* Try it: Your task is to repeat the entries word for word while leaving out the pictures.

[Dataset items]
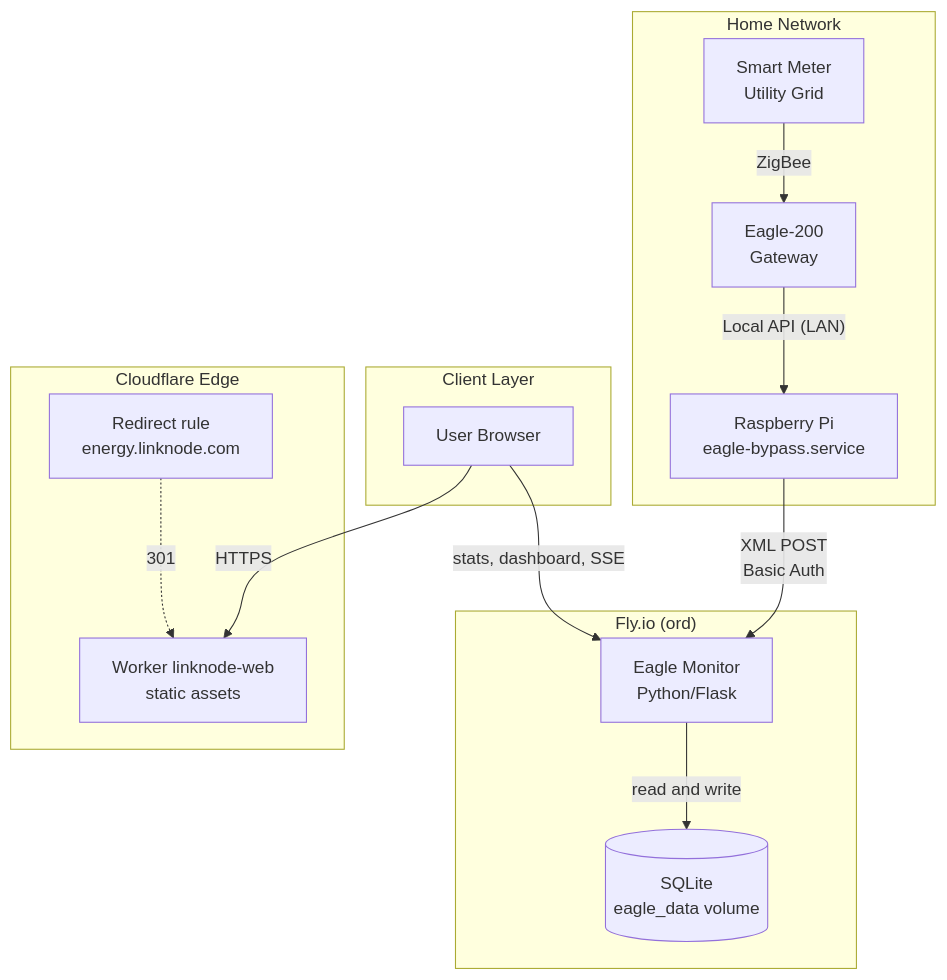
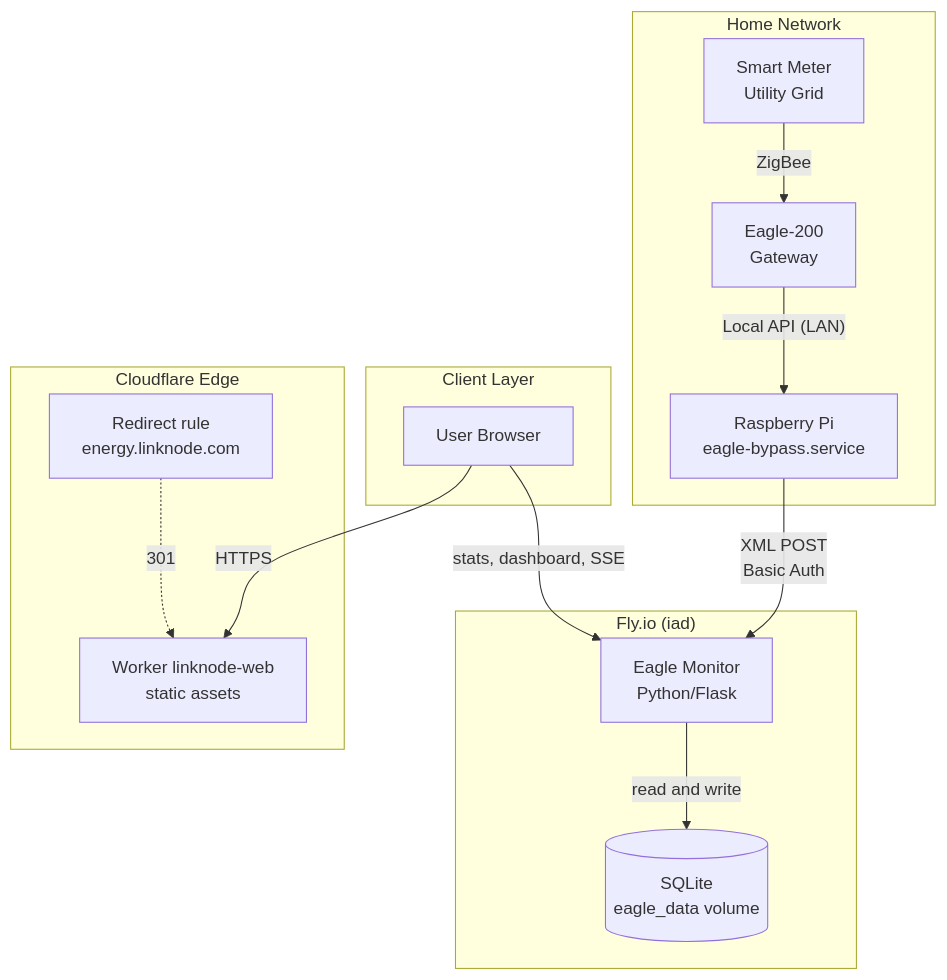
Before and after one commit to murr2k/linknode-com: the first of 9 diagrams in docs/THEORY_OF_OPERATION.md, drawn with Mermaid. The commit also changed other lines of this file and 7 other files, not shown here.

First line of the commit message:
infra(eagle-monitor): move from ord to iad

````diff
--- a/docs/THEORY_OF_OPERATION.md
+++ b/docs/THEORY_OF_OPERATION.md
@@ -27,25 +27,25 @@
 ```mermaid
 graph TB
     subgraph "Home Network"
         SM["Smart Meter<br/>Utility Grid"] -->|ZigBee| E200["Eagle-200<br/>Gateway"]
         E200 -->|"Local API (LAN)"| PI["Raspberry Pi<br/>eagle-bypass.service"]
     end
 
-    subgraph "Fly.io (ord)"
+    subgraph "Fly.io (iad)"
         EM["Eagle Monitor<br/>Python/Flask"] -->|"read and write"| DB[("SQLite<br/>eagle_data volume")]
     end
 
     subgraph "Cloudflare Edge"
         WEB["Worker linknode-web<br/>static assets"]
         RR["Redirect rule<br/>energy.linknode.com"]
     end
 
     subgraph "Client Layer"
         USER["User Browser"]
     end
 
     PI -->|"XML POST<br/>Basic Auth"| EM
     USER -->|HTTPS| WEB
     USER -->|"stats, dashboard, SSE"| EM
     RR -.->|301| WEB
 ```
````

* Written response:
Before and after one commit to murr2k/linknode-com: the first of 9 diagrams in docs/THEORY_OF_OPERATION.md, drawn with Mermaid. The commit also changed other lines of this file and 7 other files, not shown here.

First line of the commit message:
infra(eagle-monitor): move from ord to iad

````diff
--- a/docs/THEORY_OF_OPERATION.md
+++ b/docs/THEORY_OF_OPERATION.md
@@ -27,25 +27,25 @@
 ```mermaid
 graph TB
     subgraph "Home Network"
         SM["Smart Meter<br/>Utility Grid"] -->|ZigBee| E200["Eagle-200<br/>Gateway"]
         E200 -->|"Local API (LAN)"| PI["Raspberry Pi<br/>eagle-bypass.service"]
     end
 
-    subgraph "Fly.io (ord)"
+    subgraph "Fly.io (iad)"
         EM["Eagle Monitor<br/>Python/Flask"] -->|"read and write"| DB[("SQLite<br/>eagle_data volume")]
     end
 
     subgraph "Cloudflare Edge"
         WEB["Worker linknode-web<br/>static assets"]
         RR["Redirect rule<br/>energy.linknode.com"]
     end
 
     subgraph "Client Layer"
         USER["User Browser"]
     end
 
     PI -->|"XML POST<br/>Basic Auth"| EM
     USER -->|HTTPS| WEB
     USER -->|"stats, dashboard, SSE"| EM
     RR -.->|301| WEB
 ```
````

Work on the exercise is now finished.